Work request:
Only the lines with "Array" in the entries below belong in the answer; please copy them.

::: Listed records

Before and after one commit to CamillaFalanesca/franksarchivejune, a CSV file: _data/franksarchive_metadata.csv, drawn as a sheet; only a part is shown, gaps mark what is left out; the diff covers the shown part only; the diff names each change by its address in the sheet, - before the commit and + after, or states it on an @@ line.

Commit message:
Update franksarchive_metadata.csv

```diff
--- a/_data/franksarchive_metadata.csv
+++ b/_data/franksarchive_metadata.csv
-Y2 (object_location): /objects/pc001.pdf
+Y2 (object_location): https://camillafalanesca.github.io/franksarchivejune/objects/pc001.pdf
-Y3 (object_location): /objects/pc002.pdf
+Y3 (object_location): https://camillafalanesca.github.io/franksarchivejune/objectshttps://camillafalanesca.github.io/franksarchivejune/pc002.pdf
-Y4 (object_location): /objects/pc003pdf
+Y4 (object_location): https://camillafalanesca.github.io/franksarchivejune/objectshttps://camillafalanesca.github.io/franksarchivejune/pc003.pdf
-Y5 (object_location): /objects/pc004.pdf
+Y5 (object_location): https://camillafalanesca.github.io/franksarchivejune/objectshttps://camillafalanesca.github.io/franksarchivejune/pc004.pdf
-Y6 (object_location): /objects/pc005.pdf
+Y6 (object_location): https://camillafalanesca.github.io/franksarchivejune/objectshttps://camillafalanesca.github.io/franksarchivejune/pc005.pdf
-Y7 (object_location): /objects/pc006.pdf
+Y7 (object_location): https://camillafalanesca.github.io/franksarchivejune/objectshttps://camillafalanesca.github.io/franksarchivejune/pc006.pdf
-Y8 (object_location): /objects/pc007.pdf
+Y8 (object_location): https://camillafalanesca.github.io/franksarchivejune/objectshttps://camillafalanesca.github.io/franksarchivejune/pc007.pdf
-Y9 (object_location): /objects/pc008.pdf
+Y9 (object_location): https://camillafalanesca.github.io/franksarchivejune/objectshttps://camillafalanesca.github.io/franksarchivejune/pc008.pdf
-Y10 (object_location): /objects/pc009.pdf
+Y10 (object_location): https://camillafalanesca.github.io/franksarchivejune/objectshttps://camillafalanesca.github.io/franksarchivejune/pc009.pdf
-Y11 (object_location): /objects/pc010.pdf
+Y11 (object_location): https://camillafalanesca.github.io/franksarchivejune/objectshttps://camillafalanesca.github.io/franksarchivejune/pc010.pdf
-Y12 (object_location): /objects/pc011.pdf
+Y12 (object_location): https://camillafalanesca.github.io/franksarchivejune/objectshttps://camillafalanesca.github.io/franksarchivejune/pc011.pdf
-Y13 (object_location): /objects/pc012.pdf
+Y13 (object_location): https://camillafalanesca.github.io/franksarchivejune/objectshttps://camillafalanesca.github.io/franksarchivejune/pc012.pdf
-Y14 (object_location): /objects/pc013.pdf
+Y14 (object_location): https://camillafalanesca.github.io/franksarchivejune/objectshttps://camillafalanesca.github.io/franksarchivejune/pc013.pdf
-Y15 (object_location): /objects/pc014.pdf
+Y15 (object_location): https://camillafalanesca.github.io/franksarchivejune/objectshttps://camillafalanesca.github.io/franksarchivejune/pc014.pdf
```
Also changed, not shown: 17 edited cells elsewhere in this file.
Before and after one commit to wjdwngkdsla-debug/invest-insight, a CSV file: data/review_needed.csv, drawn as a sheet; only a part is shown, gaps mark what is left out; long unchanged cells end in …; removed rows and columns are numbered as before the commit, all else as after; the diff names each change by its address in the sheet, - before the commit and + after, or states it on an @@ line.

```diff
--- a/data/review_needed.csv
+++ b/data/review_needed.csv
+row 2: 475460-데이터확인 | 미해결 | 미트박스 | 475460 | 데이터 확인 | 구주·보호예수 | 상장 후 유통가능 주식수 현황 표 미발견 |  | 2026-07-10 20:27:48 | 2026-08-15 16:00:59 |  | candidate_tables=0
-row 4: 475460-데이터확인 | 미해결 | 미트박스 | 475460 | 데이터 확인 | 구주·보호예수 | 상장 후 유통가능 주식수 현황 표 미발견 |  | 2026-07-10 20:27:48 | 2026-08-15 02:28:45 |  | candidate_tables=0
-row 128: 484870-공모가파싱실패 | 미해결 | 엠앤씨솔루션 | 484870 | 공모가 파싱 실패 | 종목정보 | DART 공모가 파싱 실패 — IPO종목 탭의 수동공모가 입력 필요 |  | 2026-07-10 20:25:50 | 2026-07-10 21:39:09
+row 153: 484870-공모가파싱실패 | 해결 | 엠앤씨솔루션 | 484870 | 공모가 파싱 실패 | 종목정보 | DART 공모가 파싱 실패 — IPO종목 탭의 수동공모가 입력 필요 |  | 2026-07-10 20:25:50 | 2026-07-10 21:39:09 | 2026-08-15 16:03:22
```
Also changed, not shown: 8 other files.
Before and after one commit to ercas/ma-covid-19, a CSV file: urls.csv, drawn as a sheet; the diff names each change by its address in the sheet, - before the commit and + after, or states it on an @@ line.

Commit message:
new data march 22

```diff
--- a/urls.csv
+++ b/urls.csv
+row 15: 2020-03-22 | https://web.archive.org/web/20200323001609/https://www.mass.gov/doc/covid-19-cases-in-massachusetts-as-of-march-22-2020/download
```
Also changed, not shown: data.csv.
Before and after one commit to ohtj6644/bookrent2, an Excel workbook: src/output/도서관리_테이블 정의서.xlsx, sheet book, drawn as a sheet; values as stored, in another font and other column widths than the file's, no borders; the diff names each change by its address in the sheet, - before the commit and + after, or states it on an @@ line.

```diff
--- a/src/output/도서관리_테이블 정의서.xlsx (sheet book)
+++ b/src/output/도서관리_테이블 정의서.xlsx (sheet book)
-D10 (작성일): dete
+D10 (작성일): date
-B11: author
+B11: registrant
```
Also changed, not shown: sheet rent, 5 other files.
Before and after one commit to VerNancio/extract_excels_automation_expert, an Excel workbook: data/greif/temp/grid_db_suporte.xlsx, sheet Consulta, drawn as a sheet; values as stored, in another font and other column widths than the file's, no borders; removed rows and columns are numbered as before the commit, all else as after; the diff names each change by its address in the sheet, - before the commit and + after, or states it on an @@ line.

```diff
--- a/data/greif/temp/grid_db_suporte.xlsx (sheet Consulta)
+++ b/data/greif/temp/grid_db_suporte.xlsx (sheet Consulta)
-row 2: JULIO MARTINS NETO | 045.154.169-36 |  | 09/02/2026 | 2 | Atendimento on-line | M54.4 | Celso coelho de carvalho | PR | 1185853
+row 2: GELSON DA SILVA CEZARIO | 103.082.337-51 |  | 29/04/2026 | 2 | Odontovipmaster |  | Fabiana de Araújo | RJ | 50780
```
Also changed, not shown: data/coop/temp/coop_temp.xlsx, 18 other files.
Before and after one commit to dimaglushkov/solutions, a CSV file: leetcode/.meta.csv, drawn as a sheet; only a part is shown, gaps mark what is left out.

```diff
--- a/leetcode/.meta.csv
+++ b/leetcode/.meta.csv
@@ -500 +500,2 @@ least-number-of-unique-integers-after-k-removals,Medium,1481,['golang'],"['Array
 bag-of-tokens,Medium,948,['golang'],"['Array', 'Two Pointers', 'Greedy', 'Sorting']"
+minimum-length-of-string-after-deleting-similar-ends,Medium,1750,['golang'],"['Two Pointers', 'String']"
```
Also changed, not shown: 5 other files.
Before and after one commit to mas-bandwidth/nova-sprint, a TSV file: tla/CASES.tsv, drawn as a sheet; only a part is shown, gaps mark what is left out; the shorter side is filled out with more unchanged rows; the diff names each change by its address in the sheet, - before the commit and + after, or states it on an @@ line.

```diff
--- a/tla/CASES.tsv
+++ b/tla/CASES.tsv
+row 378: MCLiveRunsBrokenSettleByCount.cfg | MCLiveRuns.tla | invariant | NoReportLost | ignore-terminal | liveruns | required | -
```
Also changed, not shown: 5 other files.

::::::

Response below:
@@ -500 +500,2 @@ least-number-of-unique-integers-after-k-removals,Medium,1481,['golang'],"['Array
 bag-of-tokens,Medium,948,['golang'],"['Array', 'Two Pointers', 'Greedy', 'Sorting']"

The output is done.